(just some of the BD on offer in Gibert Jeune in the Saint Michel area of Paris)
Of course while you’re there you want to have a look at some European titles. Now my French is pretty basic and those school lessons seem a long time ago, but one of the advantages the comics form offers is (usually) less actual text to comprehend (or not!) and the visual aide of sequential pictures, so even when your command of French is less than stellar there’s a lot of extra context to give you a hand. It doesn’t make the medium completely accessible and bypass the linguistic barriers (unless it is a ‘silent’ strip), but if you have even a small grasp of the language a comic is going to be a much easier way to try and interact a bit more with another tongue.

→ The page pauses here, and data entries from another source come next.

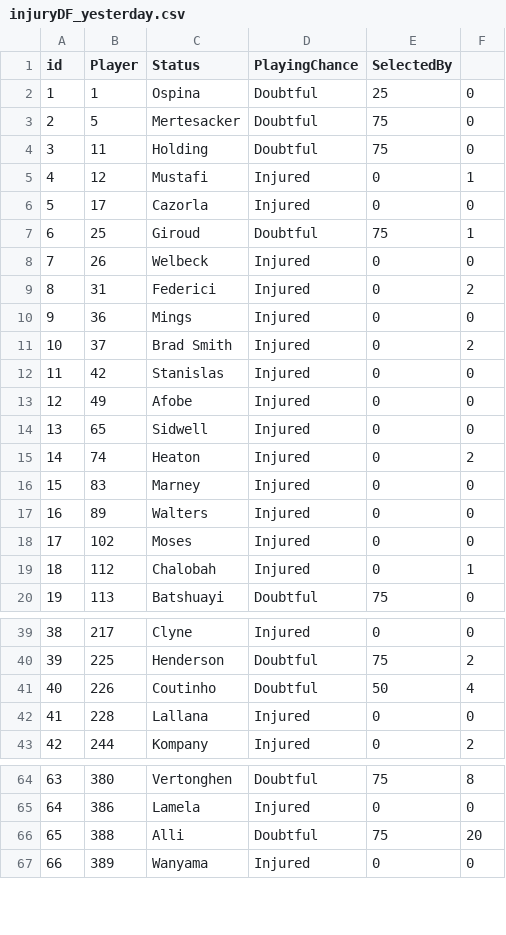
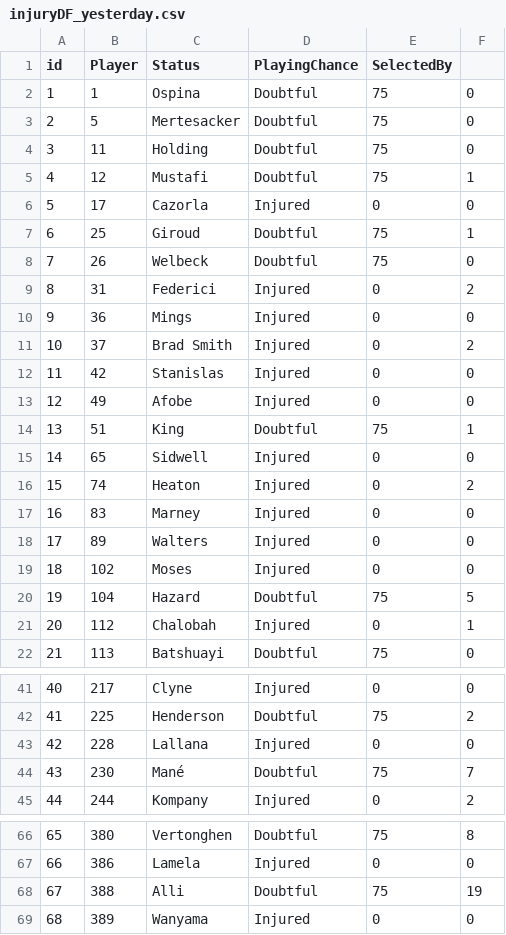
Before and after one commit to gpoudel/FPL-Analytics, a CSV file: fplBoardLive/data/injuryDF_yesterday.csv, drawn as a sheet; only a part is shown, gaps mark what is left out; removed rows and columns are numbered as before the commit, all else as after; the diff covers the shown part only; the diff names each change by its address in the sheet, - before the commit and + after, or states it on an @@ line.

```diff
--- a/fplBoardLive/data/injuryDF_yesterday.csv
+++ b/fplBoardLive/data/injuryDF_yesterday.csv
-E2 (SelectedBy): 25
+E2 (SelectedBy): 75
-D5 (PlayingChance): Injured
+D5 (PlayingChance): Doubtful
-E5 (SelectedBy): 0
+E5 (SelectedBy): 75
-D8 (PlayingChance): Injured
+D8 (PlayingChance): Doubtful
-E8 (SelectedBy): 0
+E8 (SelectedBy): 75
+row 14: 13 | 51 | King | Doubtful | 75 | 1
@@ column A (id) renumbered from row 15 down @@
+row 20: 19 | 104 | Hazard | Doubtful | 75 | 5
-row 41: 40 | 226 | Coutinho | Doubtful | 50 | 4
+row 44: 43 | 230 | Mané | Doubtful | 75 | 7
-F68: 20
+F68: 19
```
Also changed, not shown: 1 edited cell elsewhere in this file, 4 other files.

That shouldn’t be surprising to us; after all we first encourage the comprehension of written language and structure in children using picture books. And living as I do in Edinburgh, as awash with visitors as Paris, I’ve seen a number of adult tourists deliberately picking up Asterix and Tintin in English to take home because it is a great way to try and get more into another language, so I thought I’d take a similar tact and ended up coming home with some Jodorowsky – Les Technopères, with fabulous science fiction art from Zoran Janjetov which made it worth picking up just to admire – and on spotting a recent collection (just published by Air Libre/Dupuis in January) by this year’s Grand Prix winners at Angoulême, Dupuy and Berberain, Un Peau Avant la Fortune, I thought that would be worth a bash too.
(cover to Dupuy and Berberian’s recently published Un Peau Avant la Fortune, published Air Libre/Dupuis and (c) Dupuy and Berberian)

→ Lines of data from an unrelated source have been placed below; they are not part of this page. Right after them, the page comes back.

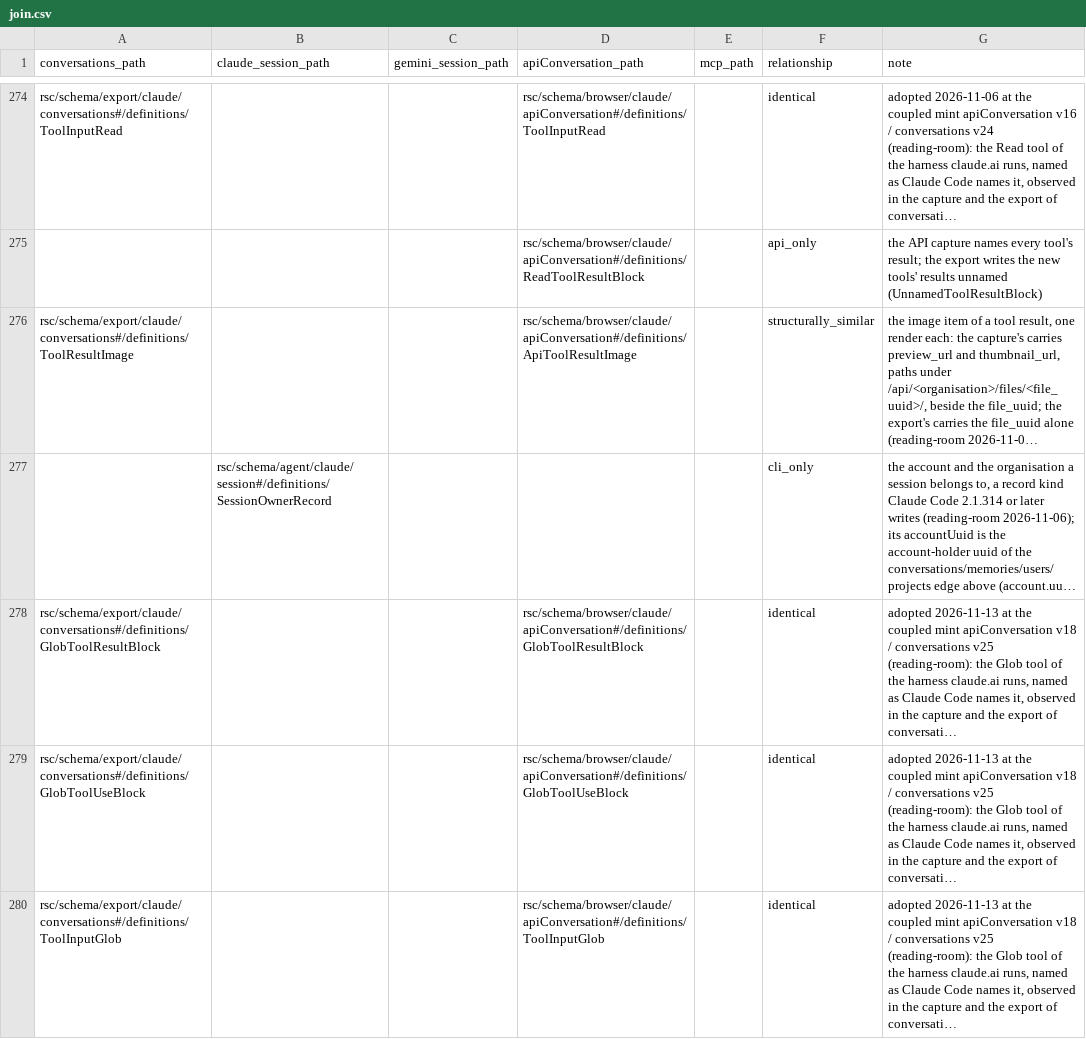
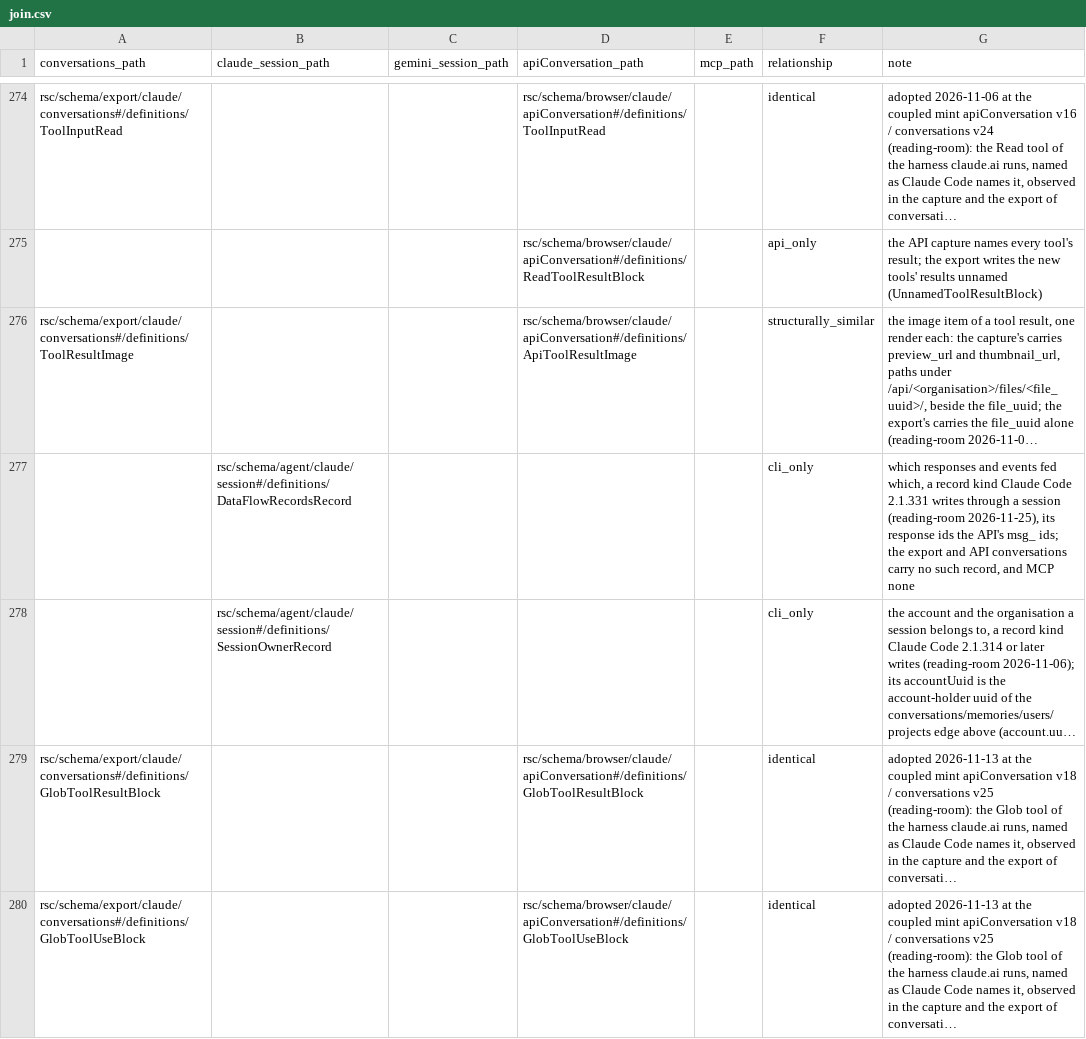
Before and after one commit to rpus/corpus-yoga, a CSV file: rsc/metamodel/join.csv, drawn as a sheet; only a part is shown, gaps mark what is left out; the shorter side is filled out with more unchanged rows; long unchanged cells end in …; the diff names each change by its address in the sheet, - before the commit and + after, or states it on an @@ line.

Commit message:
the claude session family should admit the data-flow-records record (#1160)
* claude session v31 admits the data-flow-records record

Reading-room's live session 380a1912-9383-46d7-8203-2b8d527eb727, of Claude Code 2.1.331, staged
on 2026-11-25, is refused at v30 at its record 10: 400 records of type data-flow-records, a kind
the union did not list - each with v 1, the session's id, and a list of entries naming a response
(msg_ ids, with the earlier responses it lists) or an event (event_ ids, with the tool it ran or
what it touched). v31 admits the kind, closed to the shapes observed, its meaning named as a
reading; join.csv holds it as cli_only, as the other session-only records are.

Validated on reading-room, 2026-11-25, over the staged session's conversion and the 24 held
sessions': v30 refuses the staged one at record 10 and admits the 24; v31 admits all 25.

Signature: reading-room/claude/380a1912
Signature: reading-room

* claude session v31 admits a data-flow entry that names its source

The reader's rehearsal of pull/1160's branch on reading-room, 2026-11-25T131106Z at 74f37135, refused
the live session 380a1912 at v31, record 3714: `records: matches none of: DataFlowResponseEntry,
DataFlowToolEntry, DataFlowTouchEntry`. The session had kept running since the transcript v31 was
closed against, from 3,070 lines to 3,794, and an entry of a fourth shape had appeared:
`{"event_id": "event_6ec428c0-…", "source": {"type": "unknown", "id": null}}`.

v31 admits DataFlowSourceEntry - event_id and source, closed to type, a string, and id, a string or
null - and its descriptions and changelog section count what the 13:11 rehearsal's transcript
holds: 485 records, 489 entries of four shapes.

Validated on reading-room, 2026-11-25, over the 13:11 rehearsal's conversion of the staged session
and the 24 held sessions' conversions: v30 refuses the staged one at record 10, the v31 of 74f37135
at record 3714; this v31 admits all 25.

Signature: reading-room/claude/380a1912
Signature: reading-room

```diff
--- a/rsc/metamodel/join.csv
+++ b/rsc/metamodel/join.csv
+row 277:  | rsc/schema/agent/claude/session#/definitions/DataFlowRecordsRecord |  |  |  | cli_only | which responses and events fed which, a record kind Claude Code 2.1.331 writes through a session (reading-room 2026-11-25), its response ids the API's msg_ ids; the export and API conversations carry no such record, and MCP none
```
Also changed, not shown: 3 other files.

To be honest I could easily have blown more money picking up several more, but since I don’t know how well I will cope with them it seemed prudent to limit myself (and spend the remaining money on wine). But language aside it is hard to resist when you are faced with shelf upon shelf of BD, everything from the funny books to tales of daring Resistance heroines in wartime Paris (one book I randomly picked up had a scene with the Resistance heroine set on one of the Seine bridges I had just passed over to get to that very bookstore, sadly I can’t remember the title now), science fiction, biographical… Even if you aren’t going to buy yourself some, if you find yourself visiting France its still enjoyable for any comics fan to have a good browse through the BD section; its always good to try something different in your reading, as we’ve said here on more than one occasion (and will doubtless say again, because its true and there is so much out there just waiting to be read).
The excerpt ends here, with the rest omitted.